HILO — The fight against rapid ohia death is receiving a boost in funding.
Gov. David Ige announced Wednesday that he released $1.264 million to hire more staff, increase public outreach and conduct additional aerial surveys and research, all to help combat the fungal disease’s spread.
Funding is released for fiscal year 2018. It was appropriated in the 2017 budget.
Ige said the funding is “focused on a Hawaii Island-based response.” ROD, caused by the fungus Ceratocystis, has affected more than 75,000 acres of endemic ‘ohia trees on the island and killed more than 200,000 ‘ohia trees between 2015 and 2016.
The disease also is now islandwide as of September, when it was detected on a private ranch in North Kohala. It has not spread to any other islands in the state yet, but researchers are worried it could potentially be carried by wind to Maui.
Maui is only 40 miles from the latest Kohala detection site. The Kohala site is just 33 miles from the nearest infested site previously found.
Corie Yanger, outreach and education specialist for the University of Hawaii at Hilo’s College of Tropical Agriculture and Human Resources, said Wednesday that researchers have been “actively trying to reach out to that Kohala community” through local media and by arranging talk-story sessions and presentations.
She said Maui’s ROD working group also has been “keeping a close eye on the forest out on the east side” and is regularly checking specific trees.
The latest allotment of state funding also will be used to conduct aerial surveys on Maui and Hawaii Island.
Surveys will complement earlier, privately funded surveys conducted in 2016 and 2017.
They will be flown this month using “cutting-edge spectroscopy and LiDAR technologies,” according to a Wednesday news release. The state is contracting with the Carnegie Airborne Observatory to conduct the surveys.
Other projects funded by the latest allotment include:
• Hiring a full-time laboratory technician to “increase capacity for diagnostics and ROD research and continue preliminary genetic resistance work.” The technician will have an advanced degree in plant pathology.
• Hiring a full-time data management specialist to manage project data being stored in a state Department of Land and Natural Resources-hosted, geo-spatial database. The database is accessible to all project partners and includes data from aerial surveys, ground surveys and laboratory results.
• Increasing public outreach on the Big Island, including radio and television public service announcements and community-sponsored events.
• Contracting with a forest pathology expert who has experience in Ceratocystis diseases to conduct research and advise DLNR about their management.
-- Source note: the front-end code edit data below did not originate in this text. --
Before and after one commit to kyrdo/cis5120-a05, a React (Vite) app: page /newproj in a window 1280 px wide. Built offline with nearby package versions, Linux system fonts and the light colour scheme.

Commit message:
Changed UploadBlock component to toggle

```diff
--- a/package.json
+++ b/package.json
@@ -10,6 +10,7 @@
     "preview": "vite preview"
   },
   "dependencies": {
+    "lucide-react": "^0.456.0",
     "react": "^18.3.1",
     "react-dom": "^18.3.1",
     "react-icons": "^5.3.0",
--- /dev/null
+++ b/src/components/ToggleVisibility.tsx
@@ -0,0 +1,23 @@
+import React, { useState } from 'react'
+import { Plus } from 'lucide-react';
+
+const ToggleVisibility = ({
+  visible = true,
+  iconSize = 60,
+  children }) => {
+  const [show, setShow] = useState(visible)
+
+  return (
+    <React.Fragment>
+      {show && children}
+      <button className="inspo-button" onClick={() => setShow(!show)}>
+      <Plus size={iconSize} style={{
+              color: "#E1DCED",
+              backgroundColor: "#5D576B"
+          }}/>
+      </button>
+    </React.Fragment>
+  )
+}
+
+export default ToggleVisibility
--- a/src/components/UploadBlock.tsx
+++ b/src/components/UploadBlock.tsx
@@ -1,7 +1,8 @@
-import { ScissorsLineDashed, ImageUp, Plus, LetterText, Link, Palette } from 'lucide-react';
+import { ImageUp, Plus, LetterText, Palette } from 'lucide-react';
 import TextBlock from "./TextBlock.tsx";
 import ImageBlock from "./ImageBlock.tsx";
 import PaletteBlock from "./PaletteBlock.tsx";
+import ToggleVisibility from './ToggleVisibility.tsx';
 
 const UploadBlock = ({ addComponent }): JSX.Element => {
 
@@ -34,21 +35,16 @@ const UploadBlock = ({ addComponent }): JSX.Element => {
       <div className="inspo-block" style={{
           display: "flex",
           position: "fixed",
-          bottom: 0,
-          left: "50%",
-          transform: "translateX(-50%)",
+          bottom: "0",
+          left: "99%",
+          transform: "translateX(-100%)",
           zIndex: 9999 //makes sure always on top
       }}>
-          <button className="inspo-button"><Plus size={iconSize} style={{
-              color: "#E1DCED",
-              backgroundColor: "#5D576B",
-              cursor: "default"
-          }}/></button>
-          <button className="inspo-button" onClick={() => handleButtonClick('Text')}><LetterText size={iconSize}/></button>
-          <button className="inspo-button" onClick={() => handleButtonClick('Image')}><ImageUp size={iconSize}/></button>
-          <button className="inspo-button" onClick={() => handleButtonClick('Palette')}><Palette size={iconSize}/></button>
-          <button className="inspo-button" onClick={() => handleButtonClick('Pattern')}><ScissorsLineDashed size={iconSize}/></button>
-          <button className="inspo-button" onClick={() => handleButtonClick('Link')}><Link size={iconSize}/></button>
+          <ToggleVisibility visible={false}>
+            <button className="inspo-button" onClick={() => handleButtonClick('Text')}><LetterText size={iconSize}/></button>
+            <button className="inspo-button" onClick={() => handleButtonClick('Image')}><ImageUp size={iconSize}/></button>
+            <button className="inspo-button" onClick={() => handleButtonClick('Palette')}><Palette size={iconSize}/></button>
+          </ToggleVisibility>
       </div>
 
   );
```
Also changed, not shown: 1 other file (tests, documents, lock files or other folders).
• Supporting existing project staff and continue current research that would otherwise run out of funding before the end of fiscal year 2018.
• Contracting for helicopter service to conduct quarterly surveys and transport crews to sites for survey and management.
• Purchasing supplies and equipment such as chain saws for the on-the-ground team.
Email Kirsten Johnson at firstname.lastname@example.org.